Looks like the wealth destruction is only yours.



In reply to by Skyline89

JackieCogan Skyline89 Mon, 05/28/2018 - 03:05 Permalink

You should seriously be on medications if you just believe half of the bullshit you're saying. Or, you're just another one of those red warm chili liberaltard. In both case you should just keep your MF comments to Corriere or la Stampa. Even NY Times should do as they're always prone to publish this kinda shit.

In reply to by Skyline89

icedoc Skyline89 Sun, 05/27/2018 - 19:31 Permalink

There is sometimes the notion that if we are going to hang we wish it to be done by our own.


I think the reality is that as you say the economy will drop by 50 %, that will be what it takes to normalize the economy.
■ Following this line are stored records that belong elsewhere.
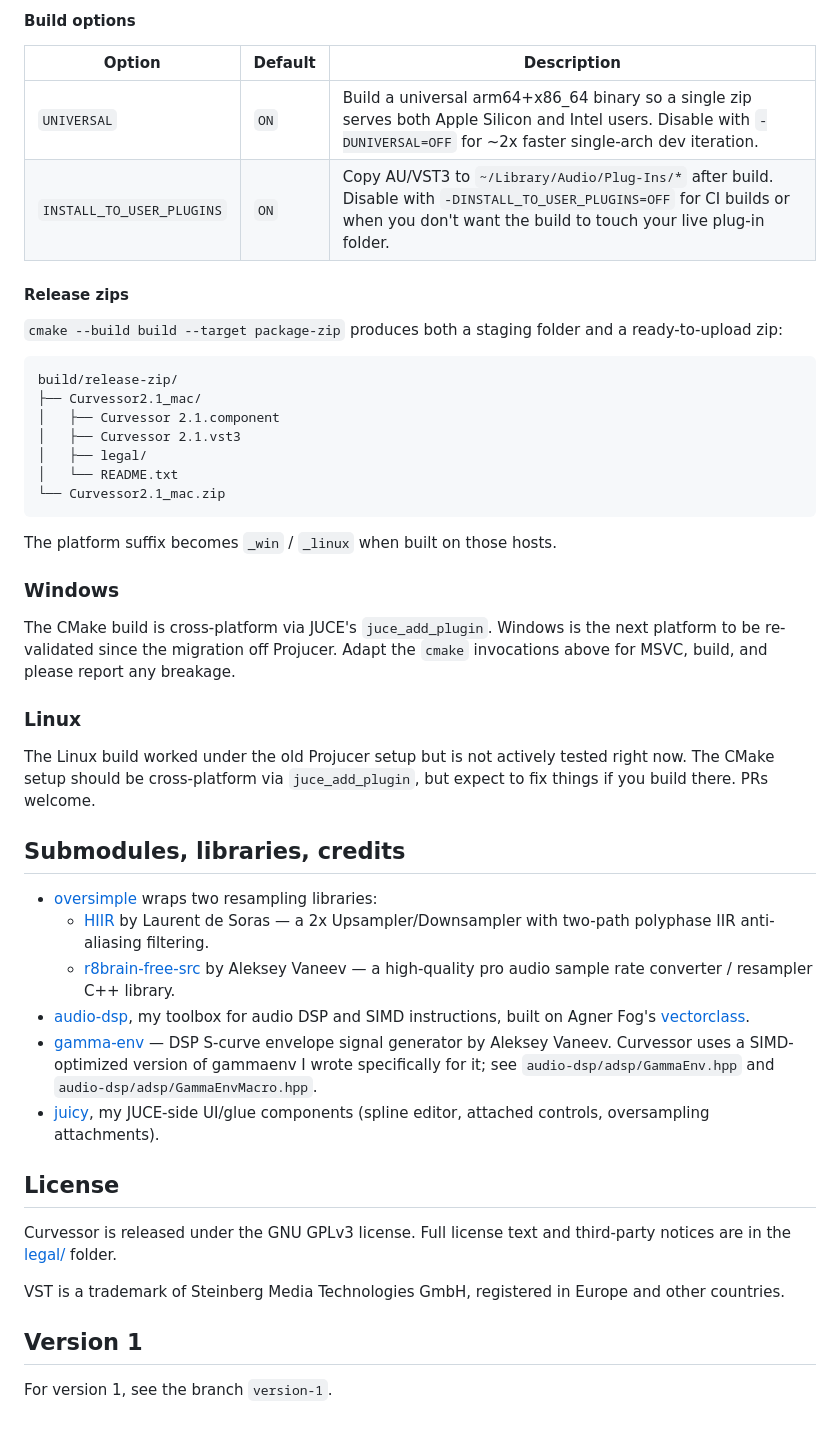
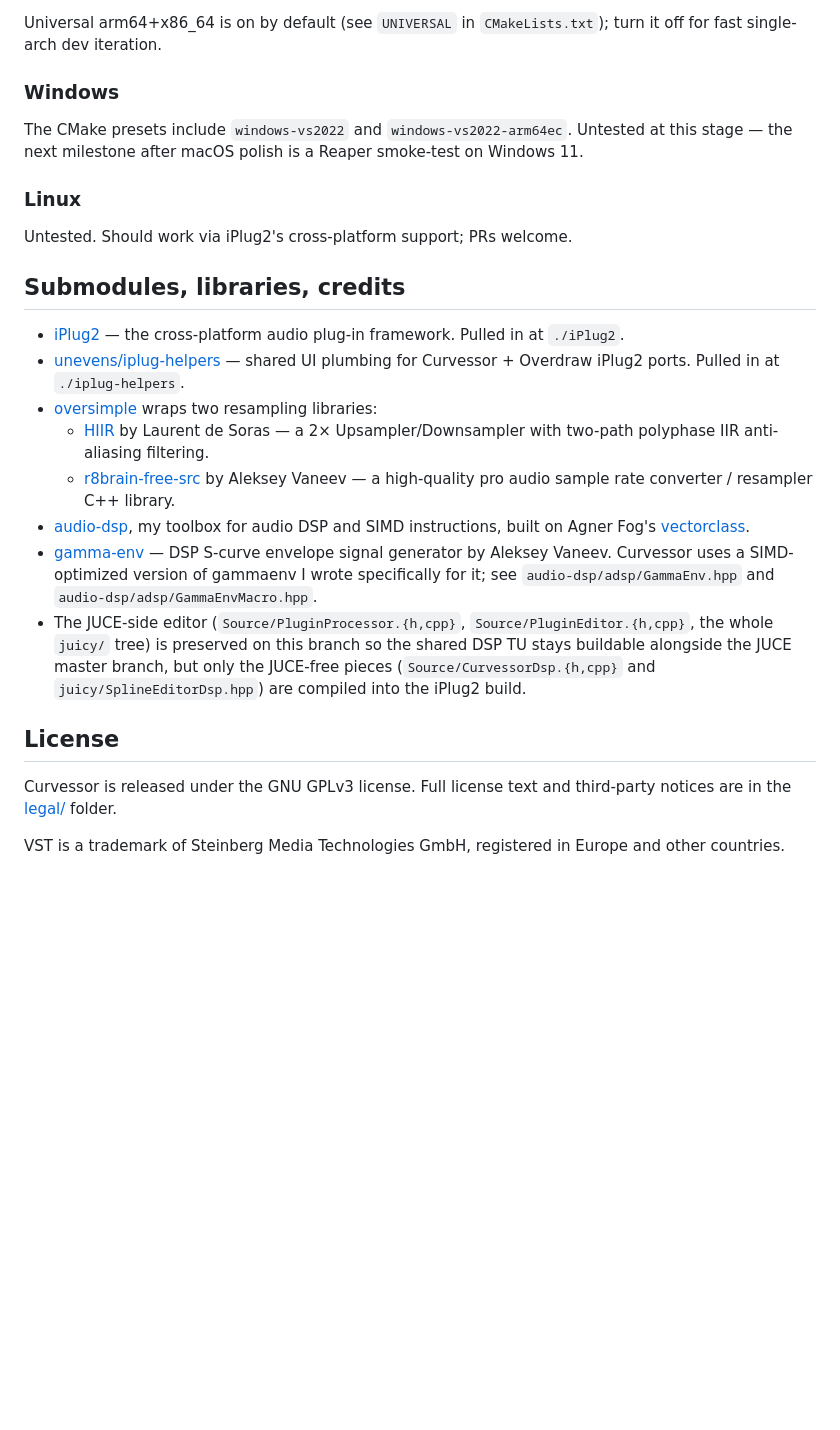
Before and after one commit to unevens/Curvessor, a Markdown page: README.md, the part around one of its changes. Drawn GitHub-style; blank space fills up the shorter version.

````diff
--- a/README.md
+++ b/README.md
@@ -64,50 +100,52 @@ This produces Standalone, AU, and VST3 in `build/Curvessor_artefacts/Release/`.
 
-#### Build options
-
-| Option | Default | Description |
-|---|---|---|
-| `UNIVERSAL` | `ON` | Build a universal arm64+x86_64 binary so a single zip serves both Apple Silicon and Intel users. Disable with `-DUNIVERSAL=OFF` for ~2x faster single-arch dev iteration. |
-| `INSTALL_TO_USER_PLUGINS` | `ON` | Copy AU/VST3 to `~/Library/Audio/Plug-Ins/*` after build. Disable with `-DINSTALL_TO_USER_PLUGINS=OFF` for CI builds or when you don't want the build to touch your live plug-in folder. |
-
-#### Release zips
-
-`cmake --build build --target package-zip` produces both a staging folder and a ready-to-upload zip:
-
-```
-build/release-zip/
-├── Curvessor2.1_mac/
-│   ├── Curvessor 2.1.component
-│   ├── Curvessor 2.1.vst3
-│   ├── legal/
-│   └── README.txt
-└── Curvessor2.1_mac.zip
-```
-
-The platform suffix becomes `_win` / `_linux` when built on those hosts.
+Universal arm64+x86_64 is on by default (see `UNIVERSAL` in
+`CMakeLists.txt`); turn it off for fast single-arch dev iteration.
 
 ### Windows
 
-The CMake build is cross-platform via JUCE's `juce_add_plugin`. Windows is the next platform to be re-validated since the migration off Projucer. Adapt the `cmake` invocations above for MSVC, build, and please report any breakage.
+The CMake presets include `windows-vs2022` and
+`windows-vs2022-arm64ec`. Untested at this stage — the next milestone
+after macOS polish is a Reaper smoke-test on Windows 11.
 
 ### Linux
 
-The Linux build worked under the old Projucer setup but is not actively tested right now. The CMake setup should be cross-platform via `juce_add_plugin`, but expect to fix things if you build there. PRs welcome.
+Untested. Should work via iPlug2's cross-platform support; PRs
+welcome.
 
 ## Submodules, libraries, credits
 
-- [oversimple](https://github.com/unevens/oversimple) wraps two resampling libraries:
-    - [HIIR](http://ldesoras.free.fr/prod.html) by Laurent de Soras — a 2x Upsampler/Downsampler with two-path polyphase IIR anti-aliasing filtering.
-    - [r8brain-free-src](https://github.com/avaneev/r8brain-free-src) by Aleksey Vaneev — a high-quality pro audio sample rate converter / resampler C++ library.
-- [audio-dsp](https://github.com/unevens/audio-dsp), my toolbox for audio DSP and SIMD instructions, built on Agner Fog's [vectorclass](https://github.com/vectorclass/version2).
-- [gamma-env](https://github.com/avaneev/gammaenv) — DSP S-curve envelope signal generator by Aleksey Vaneev. Curvessor uses a SIMD-optimized version of gammaenv I wrote specifically for it; see `audio-dsp/adsp/GammaEnv.hpp` and `audio-dsp/adsp/GammaEnvMacro.hpp`.
-- [juicy](https://github.com/unevens/juicy), my JUCE-side UI/glue components (spline editor, attached controls, oversampling attachments).
+- [iPlug2](https://github.com/iPlug2/iPlug2) — the cross-platform
+  audio plug-in framework. Pulled in at `./iPlug2`.
+- [unevens/iplug-helpers](https://github.com/unevens/iplug-helpers)
+  — shared UI plumbing for Curvessor + Overdraw iPlug2 ports. Pulled
+  in at `./iplug-helpers`.
+- [oversimple](https://github.com/unevens/oversimple) wraps two
+  resampling libraries:
+    - [HIIR](http://ldesoras.free.fr/prod.html) by Laurent de Soras
+      — a 2× Upsampler/Downsampler with two-path polyphase IIR
+      anti-aliasing filtering.
+    - [r8brain-free-src](https://github.com/avaneev/r8brain-free-src)
+      by Aleksey Vaneev — a high-quality pro audio sample rate
+      converter / resampler C++ library.
+- [audio-dsp](https://github.com/unevens/audio-dsp), my toolbox for
+  audio DSP and SIMD instructions, built on Agner Fog's
+  [vectorclass](https://github.com/vectorclass/version2).
+- [gamma-env](https://github.com/avaneev/gammaenv) — DSP S-curve
+  envelope signal generator by Aleksey Vaneev. Curvessor uses a
+  SIMD-optimized version of gammaenv I wrote specifically for it;
+  see `audio-dsp/adsp/GammaEnv.hpp` and
+  `audio-dsp/adsp/GammaEnvMacro.hpp`.
+- The JUCE-side editor (`Source/PluginProcessor.{h,cpp}`,
+  `Source/PluginEditor.{h,cpp}`, the whole `juicy/` tree) is
+  preserved on this branch so the shared DSP TU stays buildable
+  alongside the JUCE master branch, but only the JUCE-free pieces
+  (`Source/CurvessorDsp.{h,cpp}` and `juicy/SplineEditorDsp.hpp`)
+  are compiled into the iPlug2 build.
 
 ## License
 
-Curvessor is released under the GNU GPLv3 license. Full license text and third-party notices are in the [legal/](legal/) folder.
+Curvessor is released under the GNU GPLv3 license. Full license
+text and third-party notices are in the [legal/](legal/) folder.
 
-VST is a trademark of Steinberg Media Technologies GmbH, registered in Europe and other countries.
-
-## Version 1
-
-For version 1, see the branch `version-1`.
+VST is a trademark of Steinberg Media Technologies GmbH, registered
+in Europe and other countries.
````
Also changed, not shown: other parts of README.md (+69 -33 lines).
Staying with the Euro will only make sure that the decisions are done by Brussels for the ECB's benefit only and not for the benefit of Italy.

In reply to by Skyline89

mkkby shortonoil Sun, 05/27/2018 - 18:54 Permalink

Let the people have election after election until they get the socialist free everything they want.  Since they are already beyond any sane debt limit, that should be interesting.  Let's watch while italy "goes greece" and becomes a third world shit hole.

Nobody forced them to borrow too much.  They can hang their corrupt politicians if they want, but sheeple are too stupid to understand what happened.  They'll blame the bankers, which is just as stupid as blaming the drug dealer.  You put the needle in your arm voluntarily, dumb ass.  No sympathy.

Here's an idea for you socialists who want *more*.  Get to work producing something of value.  A non starter, correct?

In reply to by shortonoil

HRH of Aquitaine 2.0 mkkby Sun, 05/27/2018 - 19:22 Permalink

Eventually the takers run out of stuff to take. The makers stop working. Why be a tax mule and labor for nothing, or worse, to see the profit of your labor squandered. I hate communism.

I am reading Asimov, the Foundation series. In the first book (which isn't the first book it was published later than the original three books in the series but is first in the timeline of the series) Seldon, the mathematician is thinking about his special psychohistory statistics paper and how people do not learn from history. The same mistakes, are repeated.

It is amazing that this next generation in the US has been raised to be so crippled and utterly contemptible. Too many participation trophies they didn't earn nor deserve.

In reply to by mkkby

mkkby HRH of Aquitaine 2.0 Sun, 05/27/2018 - 21:33 Permalink

Lose the victim mentality, bro.  There are no takers holding the sheeple down.  It's their own laziness.  People who work for a living and vote for bernie sanders are little takers hoping the big takers will drop some crumbs their way.

Your books are wrong.  The producers don't give up.  They fucking move where there are low taxes.  Or they spread some cash on politicians who vote them a break.

Don't blame the drug dealer for putting the needle in your arm.  It's fucking self inflicted.

In reply to by HRH of Aquitaine 2.0